### RECORDS TO USE

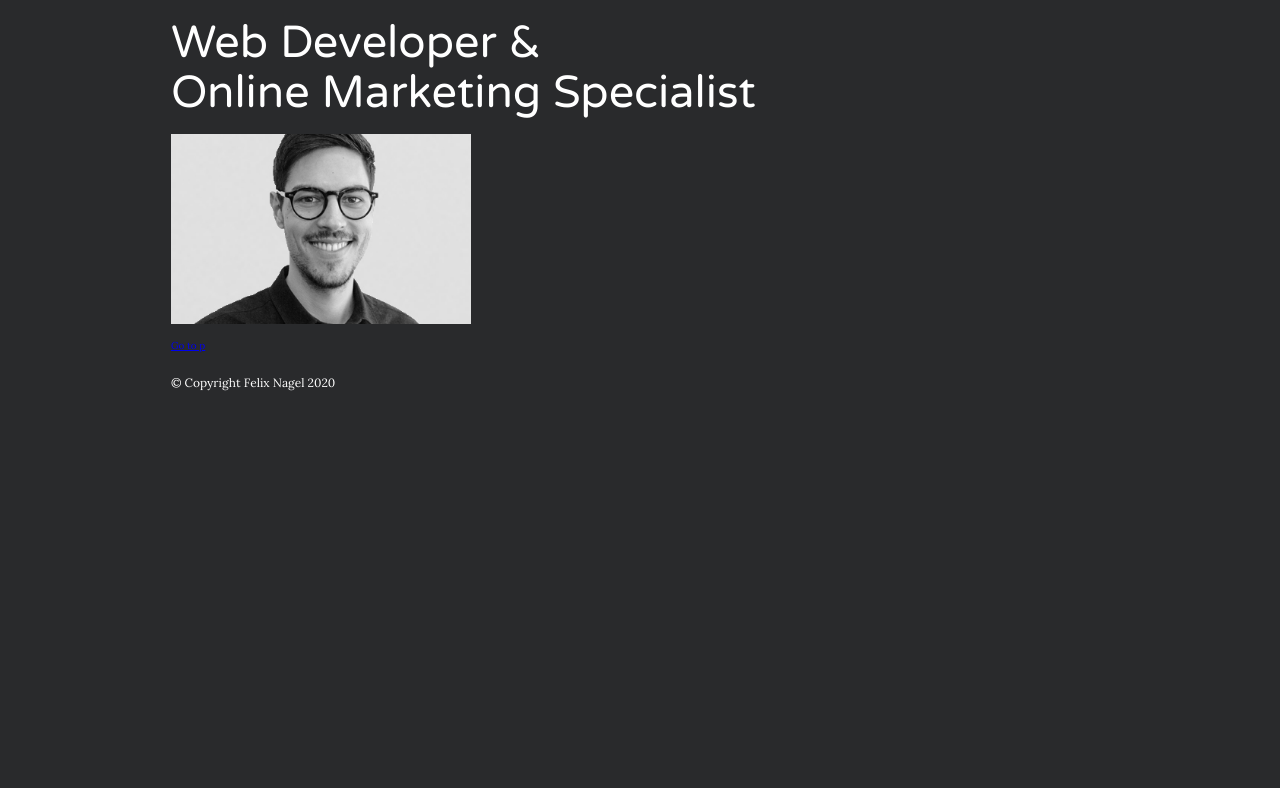
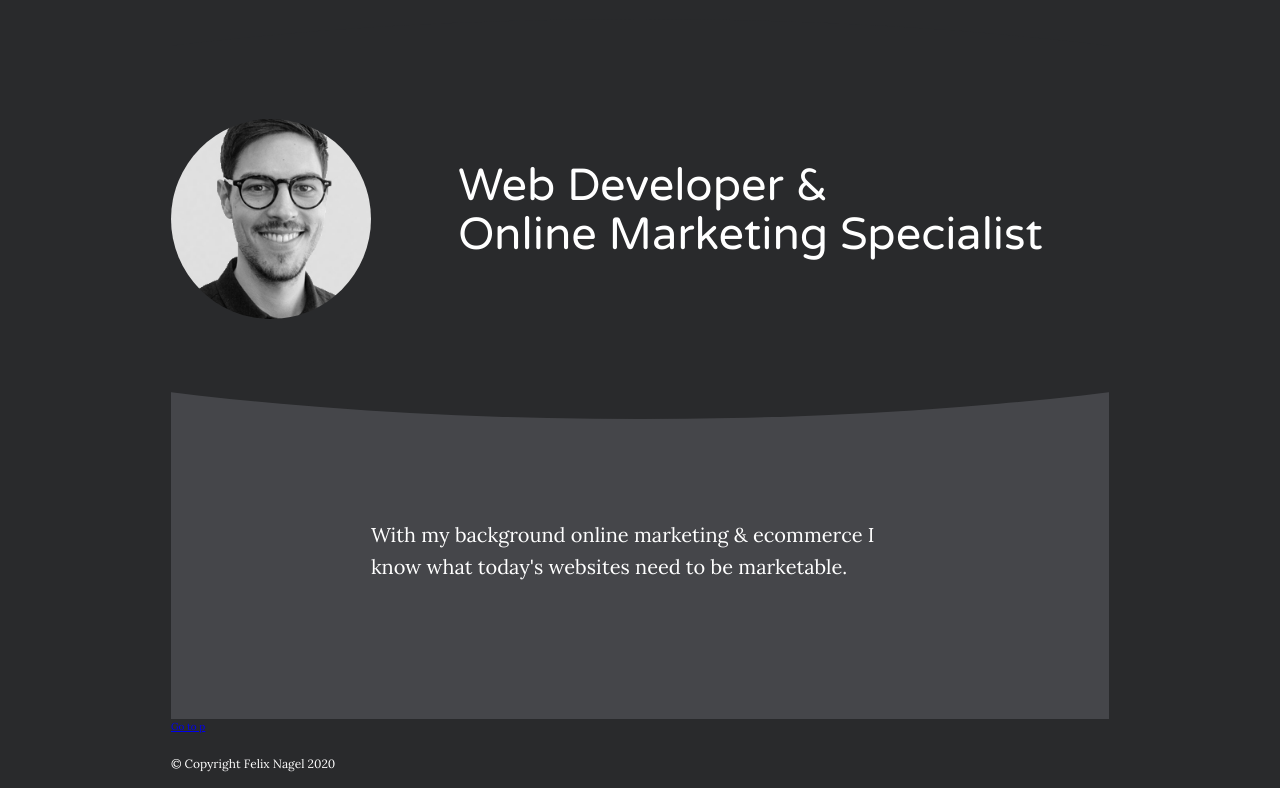
Before and after one commit to fenagel/personal-site, a Gatsby site: page / in a window 1280 px wide. Shown: the part 61-849 px from the top of the page. Before the commit the page ends 800 px from the top, so only its background shows below. Built offline with nearby package versions, Linux system fonts and the light colour scheme; Gatsby itself is replaced by a stand-in of ours.

Commit message:
added some styling on the homepage header including a profile picture

```diff
--- a/src/components/header.js
+++ b/src/components/header.js
@@ -9,7 +9,6 @@ const Div = styled.div`
   padding: 1.45rem 1.0875rem;
 `
 const MyHeader = styled.header`
-  margin-bottom: 1.45rem;
   background: #292A2C;
 `
 const StyledH1 = styled.h1`
--- a/src/components/image.js
+++ b/src/components/image.js
@@ -18,19 +18,23 @@ const Image = () => {
     query {
       placeholderImage: file(relativePath: { eq: "profile.jpg" }) {
         childImageSharp {
-          fluid(maxWidth: 300) {
-            ...GatsbyImageSharpFluid
+          fixed(height: 200, width: 200, quality: 100) {
+            ...GatsbyImageSharpFixed
           }
         }
       }
     }
   `)
 
-  if (!data?.placeholderImage?.childImageSharp?.fluid) {
+  if (!data?.placeholderImage?.childImageSharp?.fixed) {
     return <div>Picture not found</div>
   }
 
-  return <Img fluid={data.placeholderImage.childImageSharp.fluid} />
+  return <Img
+              fixed={data.placeholderImage.childImageSharp.fixed}
+              imgStyle={{borderRadius: '50%'
+              }}
+          />
 }
 
 export default Image
--- a/src/pages/index.js
+++ b/src/pages/index.js
@@ -6,26 +6,44 @@ import Layout from "../components/layout"
 import Image from "../components/image"
 import SEO from "../components/seo"
 
-const ImgDiv = styled.div`
-  max-width: 30rem;
-  margin-bottom: 1.45rem;
-`
 const H1 = styled.h1`
   font-size: 4.5rem;
+  grid-column-start: 2;
+  align-self: center;
 `
 const HeaderHome = styled.div`
-  display: flex;
+  display: grid;
+  grid-template-columns: 1fr 3fr;
+  grid-column-gap: 7rem;
+  align-items: center;
+  height: 50vh;
+  background-color: #292A2C;
+  clip-path: ellipse(100% 50%);
+`
+
+const GridImage = styled(Image)`
+  grid-column-start: 1;
+`
+
+const Intro = styled.div`
+  margin-top: 20rem;
+  font-size: 2rem;
+  height: 20vh;
+  background-color: #45464A;
+  padding: 20rem;
+  margin-top: -10rem;
 `
 
 const IndexPage = () => (
   <Layout>
     <SEO title="Home" />
     <HeaderHome>
+      <GridImage />
       <H1>Web Developer &<br></br>Online Marketing Specialist</H1>
     </HeaderHome>
-      <ImgDiv>
-        <Image />
-      </ImgDiv>
+    <Intro>
+      <p>With my background online marketing & ecommerce I know what today's websites need to be marketable.</p>
+    </Intro>
     <Link to="/projects/">Go to p</Link>
   </Layout>
 )
```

######

All lines above containing the string "placeholderImage" are to be collected.

ANSWER SPACE:
       placeholderImage: file(relativePath: { eq: "profile.jpg" }) {
-  if (!data?.placeholderImage?.childImageSharp?.fluid) {
+  if (!data?.placeholderImage?.childImageSharp?.fixed) {
-  return <Img fluid={data.placeholderImage.childImageSharp.fluid} />
+              fixed={data.placeholderImage.childImageSharp.fixed}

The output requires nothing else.